* [Problem details]
Where the line containing "The browser window is 1280" appears, end the copy there, keeping that line; start from the first line of the entries, copy exactly, and omit pictures.

(Records excerpted from a collection)
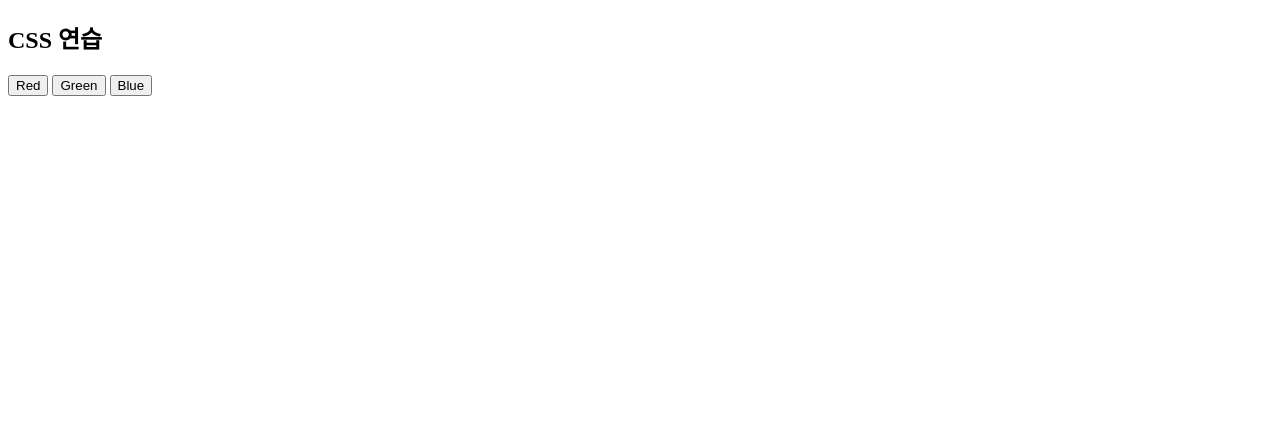
Repository: CHOKIHO/html
Page: work/0109/WebContent/ex7_JS_innerHTML2.html
The author's editor kept a copy of each file at every save. The page is drawn from the files as they stood at one save, then again after the next save.
The browser window is 1280 px wide. The pictures show the whole page.
After loading, the first visible `input` was clicked once.

Above is the page before, as saved 2017-01-09 07:41:52.
Console error: TypeError: document.getelementById is not a function

### work/0109/WebContent/ex7_JS_innerHTML2.html
<!DOCTYPE html>
<html>
<head>
<meta charset="UTF-8">
<title>Insert title here</title>

<style type="text/css">
	div#box {
		width:400px;
		height:250px;
		border: ipx solid #999;
		margin-top: 10px;
		padding:20px;
		font-weight: bold;
		font-size: 14px;
	}

</style>

<script type="text/javascript">

	function setBg(v1) {

		alert(v1);


		var color="";

		switch (v1) {
			case "Red":
				color="#f00";
				break;
			case "Green":
				color="#0f0";
				break;
			case "Blue":
				color="#00f"
				break;
		}

		var box =document.getelementById("box");

		box.style.background=color;    /* 스타일로 지정해야함 */

	}

</script>

</head>
<body>

	<h2>CSS 연습</h2>

	<input type="button" value="Red" onclick="setBg(this.value)">
	<input type="button" value="Green" onclick="setBg(this.value)">
	<input type="button" value="Blue" onclick="setBg(this.value)">


	<div id="box"></div>

</body>
</html>

After the next save:
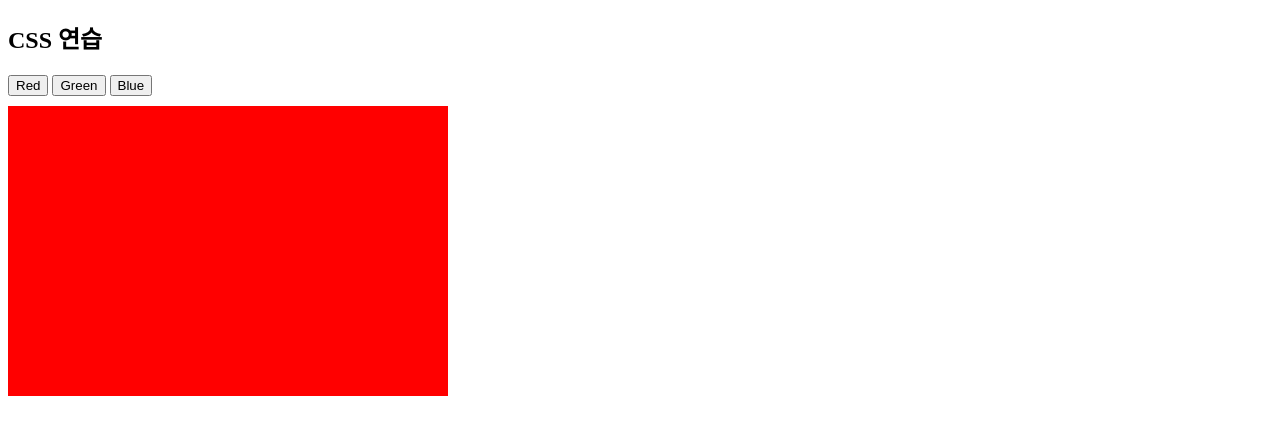
The error is gone.
Saved 26 s later.
--- a/work/0109/WebContent/ex7_JS_innerHTML2.html
+++ b/work/0109/WebContent/ex7_JS_innerHTML2.html
@@ -38,7 +38,7 @@
 				break;
 		}
 
-		var box =document.getelementById("box");
+		var box =document.getElementById("box");
 
 		box.style.background=color;    /* 스타일로 지정해야함 */
 
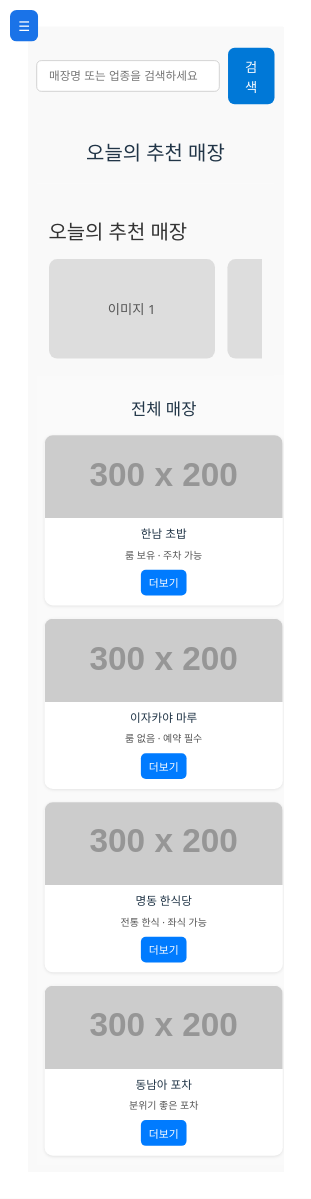
Repository: noiredex/Choplan-API
Page: / (app in choplan/frontend_main/)
An editor plug-in stored every save of this project. The page is shown before and after the next save, followed by the edit.
The browser window is 375 px wide. The pictures show the whole page, at 83% of full size.
The project was rebuilt for these pictures with package versions that can differ from the ones it lists, and the page was loaded fresh each time. Also part of the build but not shown: choplan/frontend_main/vite.config.js, choplan/frontend_main/vite.config.ts, choplan/frontend_main/src/styles/StoreDetailPage.css, choplan/frontend_main/src/pages/StoreDetailPage.jsx.

Above is the page before, as saved 2025-10-22 14:14:02.

### choplan/frontend_main/index.html
<!doctype html>
<html lang="en">
  <head>
    <meta charset="UTF-8" />
    <link rel="icon" type="image/svg+xml" href="/vite.svg" />
    <meta name="viewport" content="width=device-width, initial-scale=1.0" />
    <title>frontend_main</title>
  </head>
  <body>
    <div id="root"></div>
    <script type="module" src="/src/main.jsx"></script>
  </body>
</html>

### choplan/frontend_main/src/App.jsx
import { Routes, Route } from "react-router-dom";
import HomePage from "./pages/HomePage";
import StoreDetailPage from "./pages/StoreDetailPage";
import "./App.css";

export default function App() {
  return (
    <Routes>
      <Route path="/" element={<HomePage />} />
      <Route path="/store/:id" element={<StoreDetailPage />} />
    </Routes>
  );
}

### choplan/frontend_main/src/pages/Homepage.jsx
import React, { useState } from "react";
import Sidebar from "../components/common/Sidebar";
import SearchBar from "../components/home/SearchBar";
import BannerSlider from "../components/home/BannerSlider";
import RecommendedStores from "../components/home/RecommendedStores";
import "../styles/HomePage.css";

export default function HomePage() {
  const [selectedCategory, setSelectedCategory] = useState("전체");
  const [searchQuery, setSearchQuery] = useState("");

  return (
    <div className="home-container">
      {/* 사이드바 */}
      <Sidebar
        selectedCategory={selectedCategory}
        onSelectCategory={setSelectedCategory}
        searchQuery={searchQuery}
      />

      {/* 메인 영역 */}
      <div className="main-content">
        <SearchBar onSearch={setSearchQuery} />

        {/* 추천 배너 */}
        <section className="banner-section">
          <h2>오늘의 추천 매장</h2>
          <BannerSlider />
        </section>

        {/* 매장 목록 */}
        <section className="store-section">
          <RecommendedStores
            category={selectedCategory}
            searchQuery={searchQuery}
          />
        </section>
      </div>
    </div>
  );
}

### choplan/frontend_main/src/components/common/Sidebar.jsx
import React, { useState, useEffect } from "react";
import "../../styles/Sidebar.css";

export default function Sidebar({
  selectedCategory,
  onSelectCategory,
  searchQuery,
}) {
  const [isOpen, setIsOpen] = useState(false);

  const categories = [
    "전체",
    "이자카야",
    "초밥",
    "한식",
    "양식",
    "중식",
    "동남아",
    "인도",
    "기타",
  ];

  // 검색어가 변경되면 해당 카테고리 자동 선택
  useEffect(() => {
    if (searchQuery && searchQuery.trim() !== "") {
      const matchedCategory = categories.find((cat) =>
        searchQuery.includes(cat)
      );
      if (matchedCategory) {
        onSelectCategory(matchedCategory);
      }
    }
  }, [searchQuery]);

  return (
    <>
      {/* 햄버거 버튼 */}
      <button
        className="sidebar-toggle"
        onClick={() => setIsOpen(!isOpen)}
        aria-label="Toggle sidebar"
      >
        ☰
      </button>

      {/* 사이드바 */}
      <div className={`sidebar ${isOpen ? "open" : "closed"}`}>
        <ul className="sidebar-list">
          {categories.map((category, index) => (
            <li
              key={index}
              className={selectedCategory === category ? "active" : ""}
              onClick={() => {
                onSelectCategory(category);
                setIsOpen(false); // 모바일에서 클릭 시 자동 닫힘
              }}
            >
              {category}
            </li>
          ))}
        </ul>
      </div>
    </>
  );
}

### choplan/frontend_main/src/components/home/SearchBar.jsx
import React, { useState } from "react";
import "../../styles/SearchBar.css";

export default function SearchBar({ onSearch }) {
  const [query, setQuery] = useState("");

  const handleInputChange = (e) => {
    setQuery(e.target.value);
  };

  const handleSearch = (e) => {
    e.preventDefault();
    onSearch(query);
  };

  return (
    <form className="search-bar" onSubmit={handleSearch}>
      <input
        type="text"
        placeholder="매장명 또는 업종을 검색하세요"
        value={query}
        onChange={handleInputChange}
      />
      <button type="submit">검색</button>
    </form>
  );
}

### choplan/frontend_main/src/components/home/BannerSlider.jsx
import React from "react";
import "../../styles/BannerSlider.css"; // 스타일 파일 경로

export default function BannerSlider() {
  return (
    <div className="banner-slider">
      <div className="banner-content">
        <h2 className="banner-title">오늘의 추천 매장</h2>
        <div className="banner-slides">
          {/* TODO: 슬라이더 라이브러리 연결 전 임시 영역 */}
          <div className="slide-item">이미지 1</div>
          <div className="slide-item">이미지 2</div>
          <div className="slide-item">이미지 3</div>
        </div>
      </div>
    </div>
  );
}

### choplan/frontend_main/src/components/home/RecommendedStores.jsx
import React, { useEffect, useState } from "react";
import "../../styles/RecommendedStores.css";

export default function RecommendedStores({ category, searchQuery }) {
  const [stores, setStores] = useState([]);

  // ✅ 예시 데이터 (실제 API 연결 시 이 부분 대체)
  const allStores = [
    { id: 1, name: "한남 초밥", category: "초밥", desc: "룸 보유 · 주차 가능", img: "https://placehold.co/300x200" },
    { id: 2, name: "이자카야 마루", category: "이자카야", desc: "룸 없음 · 예약 필수", img: "https://placehold.co/300x200" },
    { id: 3, name: "명동 한식당", category: "한식", desc: "전통 한식 · 좌식 가능", img: "https://placehold.co/300x200" },
    { id: 4, name: "동남아 포차", category: "동남아", desc: "분위기 좋은 포차", img: "https://placehold.co/300x200" },
  ];

  useEffect(() => {
    let filtered = allStores;

    // 검색어 반영
    if (searchQuery) {
      filtered = filtered.filter((store) =>
        store.name.toLowerCase().includes(searchQuery.toLowerCase())
      );
    }

    // 카테고리 반영
    if (category && category !== "전체") {
      filtered = filtered.filter((store) => store.category === category);
    }

    setStores(filtered);
  }, [category, searchQuery]);

  return (
    <div className="recommended-stores">
      <h2>{category ? category : "전체"} 매장</h2>

      <div className="store-grid">
        {stores.length > 0 ? (
          stores.map((store) => (
            <div className="store-card" key={store.id}>
              <img src={store.img} alt={store.name} />
              <div className="store-info">
                <h3>{store.name}</h3>
                <p>{store.desc}</p>
                <button>더보기</button>
              </div>
            </div>
          ))
        ) : (
          <p className="no-results">검색 결과가 없습니다.</p>
        )}
      </div>
    </div>
  );
}

### choplan/frontend_main/src/styles/HomePage.css
/* ===== 기본 구조 ===== */
.home-container {
  display: flex;
  flex-direction: row;
  width: 100%;
  min-height: 100vh;
  background-color: #f9f9f9;
  overflow: hidden;
}

/* ===== 사이드바 ===== */
.sidebar {
  width: 250px;
  min-width: 200px;
  max-width: 280px;
  background-color: #ffffff;
  border-right: 1px solid #ddd;
  overflow-y: auto;
  transition: all 0.3s ease;
}

.sidebar-list {
  list-style: none;
  margin: 0;
  padding: 0;
}

.sidebar-list li {
  padding: 14px 18px;
  border-bottom: 1px solid #eee;
  cursor: pointer;
  transition: background 0.2s;
}

.sidebar-list li:hover,
.sidebar-list li.active {
  background-color: #f0f0f0;
}

/* ===== 메인 콘텐츠 ===== */
.main-content {
  flex: 1;
  padding: 24px;
  overflow-y: auto;
  background-color: #f9f9f9;
  display: flex;
  flex-direction: column;
  align-items: stretch;
}

.search-bar {
  margin-bottom: 20px;
}

.search-bar input {
  width: 100%;
  padding: 10px 14px;
  border: 1px solid #ccc;
  border-radius: 6px;
  font-size: 16px;
}

/* ===== PC / 데스크탑 (>=1025px) ===== */
@media (min-width: 1025px) {
  .home-container {
    flex-direction: row;
  }

  .sidebar {
    position: relative;
    height: 100vh;
  }

  .main-content {
    padding: 24px 40px;
  }
}

/* ===== 태블릿 (<=1024px) ===== */
@media (max-width: 1024px) {
  .home-container {
    flex-direction: column;
  }

  .sidebar {
    width: 100%;
    height: auto;
    border-right: none;
    border-bottom: 1px solid #ddd;
  }

  .sidebar-list {
    display: flex;
    flex-wrap: nowrap;
    overflow-x: auto;
  }

  .sidebar-list li {
    flex: 0 0 auto;
    border-bottom: none;
    border-right: 1px solid #eee;
    white-space: nowrap;
  }

  .main-content {
    padding: 16px;
  }
}

/* ===== 모바일 (<=600px) ===== */
@media (max-width: 600px) {
  .home-container {
    flex-direction: column;
  }

  .sidebar-list li {
    font-size: 14px;
    padding: 10px 12px;
  }

  .main-content {
    padding: 10px;
  }

  .search-bar input {
    width: 100%;
    font-size: 14px;
  }
}

### choplan/frontend_main/src/styles/Sidebar.css
/* ===== 기본 구조 ===== */
.sidebar {
  position: fixed;
  top: 0;
  left: 0;
  width: 240px;
  height: 100vh;
  background: #ffffff;
  border-right: 1px solid #ddd;
  overflow-y: auto;
  transform: translateX(0);
  transition: transform 0.3s ease-in-out;
  z-index: 1000;
}

/* 닫힌 상태 (모바일) */
.sidebar.closed {
  transform: translateX(-100%);
}

/* 햄버거 버튼 */
.sidebar-toggle {
  position: fixed;
  top: 18px;
  left: 18px;
  background: #1a73e8;
  color: white;
  border: none;
  padding: 10px 12px;
  border-radius: 8px;
  cursor: pointer;
  z-index: 1100;
  display: flex;
  align-items: center;
  justify-content: center;
  transition: all 0.2s ease-in-out;
}

.sidebar-toggle:hover {
  background: #155ac5;
}

/* 카테고리 목록 */
.sidebar-list {
  list-style: none;
  padding: 0;
  margin: 70px 0 0 0;
}

.sidebar-list li {
  padding: 14px 18px;
  cursor: pointer;
  border-bottom: 1px solid #f5f5f5;
  transition: all 0.2s;
}

.sidebar-list li:hover {
  background-color: #f7f7f7;
}

.sidebar-list li.active {
  background-color: #1a73e8;
  color: white;
  font-weight: 600;
  border-bottom: 1px solid #1a73e8;
}

/* “전체” 상단 고정 */
.sidebar-list li:first-child {
  position: sticky;
  top: 0;
  background: #ffffff;
  z-index: 3;
  font-weight: bold;
  border-bottom: 1px solid #eee;
}

/* 스크롤바 */
.sidebar-list::-webkit-scrollbar {
  width: 6px;
}
.sidebar-list::-webkit-scrollbar-thumb {
  background: #ccc;
  border-radius: 3px;
}
.sidebar-list::-webkit-scrollbar-thumb:hover {
  background: #999;
}

/* 메인 콘텐츠 보정 */
.main-content {
  margin-left: 240px;
  transition: margin-left 0.3s ease-in-out;
  padding: 24px;
}
.sidebar.closed + .main-content {
  margin-left: 0;
}

/* 태블릿 (1024px 이하) */
@media (max-width: 1024px) {
  .sidebar {
    width: 220px;
  }
  .main-content {
    margin-left: 0;
  }
  .sidebar.closed {
    transform: translateX(-100%);
  }
  .sidebar-toggle {
    display: block;
  }
}

/* 모바일 (600px 이하) */
@media (max-width: 600px) {
  .sidebar {
    width: 200px;
  }
  .sidebar-list li {
    font-size: 14px;
    padding: 12px 14px;
  }
  .sidebar-toggle {
    top: 12px;
    left: 12px;
    padding: 8px 10px;
  }
}

### choplan/frontend_main/src/styles/SearchBar.css
.search-bar {
  display: flex;
  justify-content: center;
  align-items: center;
  margin: 15px 0 25px 0;
  gap: 10px;
}

.search-bar input {
  width: 70%;
  padding: 10px 14px;
  border: 1px solid #ccc;
  border-radius: 8px;
  font-size: 1rem;
}

.search-bar button {
  background-color: #0078d7;
  color: white;
  border: none;
  padding: 10px 18px;
  border-radius: 8px;
  cursor: pointer;
  transition: background 0.2s ease;
}

.search-bar button:hover {
  background-color: #005fa3;
}

### choplan/frontend_main/src/styles/BannerSlider.css
.banner-slider {
  width: 100%;
  background-color: #f9f9f9;
  padding: 20px 0;
  display: flex;
  justify-content: center;
  align-items: center;
}

.banner-content {
  width: 90%;
  max-width: 1200px;
}

.banner-title {
  font-size: 1.5rem;
  font-weight: 600;
  margin-bottom: 15px;
  text-align: left;
  color: #333;
}

.banner-slides {
  display: flex;
  gap: 15px;
  overflow-x: auto;
}

.slide-item {
  flex: 0 0 200px;
  height: 120px;
  background-color: #ddd;
  border-radius: 10px;
  display: flex;
  align-items: center;
  justify-content: center;
  color: #555;
  font-weight: 500;
}

### choplan/frontend_main/src/styles/RecommendedStores.css
/* ===== 기본 구조 ===== */
.recommended-stores {
  padding: 20px;
  background: #fafafa;
  width: 100%;
}

.recommended-stores h2 {
  font-size: 20px;
  margin-bottom: 16px;
}

/* ===== 카테고리 버튼 ===== */
.category-filter {
  display: flex;
  flex-wrap: wrap;
  gap: 8px;
  overflow-x: auto;
  margin-bottom: 16px;
}

.category-btn {
  padding: 8px 14px;
  border-radius: 20px;
  background: #e8e8e8;
  border: none;
  cursor: pointer;
  transition: all 0.2s;
  white-space: nowrap;
  font-size: 14px;
}

.category-btn:hover {
  background: #d6d6d6;
}

.category-btn.active {
  background: #007bff;
  color: white;
}

/* ===== 매장 카드 영역 ===== */
.store-grid {
  display: grid;
  grid-template-columns: repeat(2, 1fr);
  gap: 16px;
}

.store-card {
  background: white;
  border-radius: 10px;
  overflow: hidden;
  box-shadow: 0 1px 4px rgba(0, 0, 0, 0.1);
  display: flex;
  flex-direction: column;
  justify-content: space-between;
  transition: transform 0.2s;
}

.store-card:hover {
  transform: translateY(-2px);
}

.store-card img {
  width: 100%;
  height: 140px;
  object-fit: cover;
}

.store-card h3 {
  margin: 8px;
  font-size: 16px;
  font-weight: 600;
}

.store-card p {
  margin: 0 8px 8px;
  color: #555;
  font-size: 13px;
  line-height: 1.4;
}

.store-card button {
  margin: 0 8px 12px;
  padding: 8px 12px;
  border-radius: 6px;
  background: #007bff;
  color: white;
  border: none;
  cursor: pointer;
  transition: all 0.2s;
}

.store-card button:hover {
  background: #0056b3;
}

/* ===== 태블릿 (1024px 이하) ===== */
@media (max-width: 1024px) {
  .recommended-stores {
    padding: 16px;
  }

  .store-grid {
    grid-template-columns: 1fr 1fr;
  }

  .store-card img {
    height: 120px;
  }
}

/* ===== 모바일 (600px 이하) ===== */
@media (max-width: 600px) {
  .recommended-stores {
    padding: 10px;
  }

  .category-filter {
    flex-wrap: nowrap;
    overflow-x: auto;
  }

  .store-grid {
    grid-template-columns: 1fr;
  }

  .store-card img {
    height: 100px;
  }

  .store-card h3 {
    font-size: 14px;
  }

  .store-card p {
    font-size: 12px;
  }

  .store-card button {
    font-size: 13px;
    padding: 6px 10px;
  }
}

Loaded but not shown: choplan/frontend_main/src/main.jsx (common file); choplan/frontend_main/src/index.css (common file); choplan/frontend_main/src/App.css (common file)

After the next save:
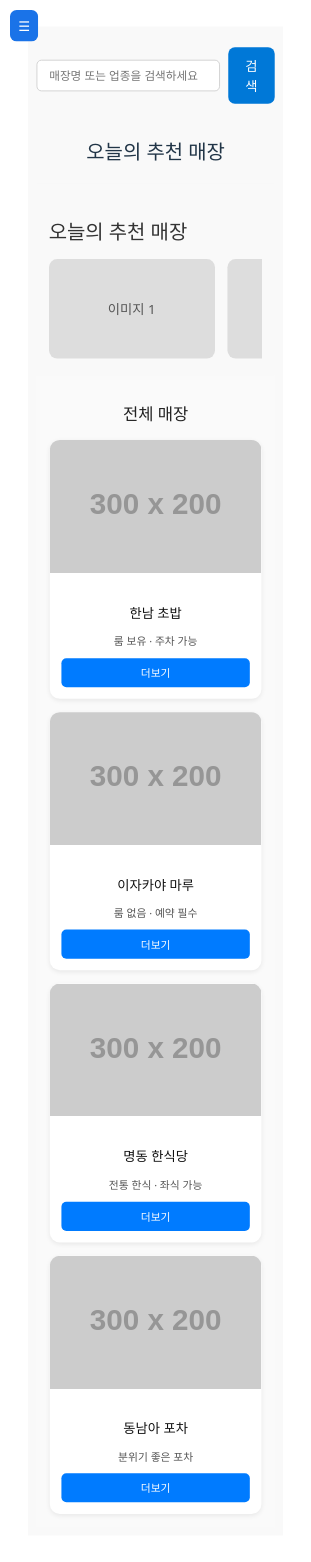
Saved 19 s later.
--- a/choplan/frontend_main/src/styles/RecommendedStores.css
+++ b/choplan/frontend_main/src/styles/RecommendedStores.css
@@ -1,124 +1,76 @@
-/* ===== 기본 구조 ===== */
 .recommended-stores {
   padding: 20px;
   background: #fafafa;
-  width: 100%;
 }
 
 .recommended-stores h2 {
   font-size: 20px;
   margin-bottom: 16px;
+  font-weight: 600;
+  color: #222;
 }
 
-/* ===== 카테고리 버튼 ===== */
-.category-filter {
-  display: flex;
-  flex-wrap: wrap;
-  gap: 8px;
-  overflow-x: auto;
-  margin-bottom: 16px;
-}
-
-.category-btn {
-  padding: 8px 14px;
-  border-radius: 20px;
-  background: #e8e8e8;
-  border: none;
-  cursor: pointer;
-  transition: all 0.2s;
-  white-space: nowrap;
-  font-size: 14px;
-}
-
-.category-btn:hover {
-  background: #d6d6d6;
-}
-
-.category-btn.active {
-  background: #007bff;
-  color: white;
-}
-
-/* ===== 매장 카드 영역 ===== */
+/* ===== 매장 카드 ===== */
 .store-grid {
   display: grid;
-  grid-template-columns: repeat(2, 1fr);
+  grid-template-columns: repeat(auto-fit, minmax(280px, 1fr));
   gap: 16px;
 }
 
 .store-card {
   background: white;
-  border-radius: 10px;
+  border-radius: 12px;
   overflow: hidden;
-  box-shadow: 0 1px 4px rgba(0, 0, 0, 0.1);
-  display: flex;
-  flex-direction: column;
-  justify-content: space-between;
-  transition: transform 0.2s;
+  box-shadow: 0 2px 6px rgba(0, 0, 0, 0.08);
+  transition: transform 0.2s ease;
 }
 
 .store-card:hover {
-  transform: translateY(-2px);
+  transform: translateY(-3px);
 }
 
 .store-card img {
   width: 100%;
-  height: 140px;
+  height: 180px;
   object-fit: cover;
 }
 
-.store-card h3 {
-  margin: 8px;
-  font-size: 16px;
-  font-weight: 600;
+.store-info {
+  padding: 14px;
 }
 
-.store-card p {
-  margin: 0 8px 8px;
-  color: #555;
-  font-size: 13px;
-  line-height: 1.4;
+.store-info h3 {
+  font-size: 16px;
+  margin-bottom: 6px;
+  color: #111;
 }
 
-.store-card button {
-  margin: 0 8px 12px;
-  padding: 8px 12px;
-  border-radius: 6px;
-  background: #007bff;
-  color: white;
-  border: none;
-  cursor: pointer;
-  transition: all 0.2s;
+.store-info p {
+  font-size: 13px;
+  color: #555;
+  margin-bottom: 10px;
 }
 
-.store-card button:hover {
-  background: #0056b3;
+.store-info button {
+  width: 100%;
+  padding: 8px 0;
+  border: none;
+  background-color: #007bff;
+  color: white;
+  font-size: 14px;
+  border-radius: 6px;
+  cursor: pointer;
+  transition: background-color 0.2s ease;
 }
 
-/* ===== 태블릿 (1024px 이하) ===== */
-@media (max-width: 1024px) {
+.store-info button:hover {
+  background-color: #0056b3;
+}
+
+/* ====== 반응형 ====== */
+@media (max-width: 768px) {
   .recommended-stores {
     padding: 16px;
-  }
-
-  .store-grid {
-    grid-template-columns: 1fr 1fr;
-  }
-
-  .store-card img {
-    height: 120px;
-  }
-}
-
-/* ===== 모바일 (600px 이하) ===== */
-@media (max-width: 600px) {
-  .recommended-stores {
-    padding: 10px;
-  }
-
-  .category-filter {
-    flex-wrap: nowrap;
-    overflow-x: auto;
   }
 
   .store-grid {
@@ -126,19 +78,10 @@
   }
 
   .store-card img {
-    height: 100px;
+    height: 160px;
   }
 
-  .store-card h3 {
-    font-size: 14px;
-  }
-
-  .store-card p {
-    font-size: 12px;
-  }
-
-  .store-card button {
+  .store-info button {
     font-size: 13px;
-    padding: 6px 10px;
   }
 }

* [Result below]
Repository: CHOKIHO/html
Page: work/0109/WebContent/ex7_JS_innerHTML2.html
The author's editor kept a copy of each file at every save. The page is drawn from the files as they stood at one save, then again after the next save.
The browser window is 1280 px wide. The pictures show the whole page.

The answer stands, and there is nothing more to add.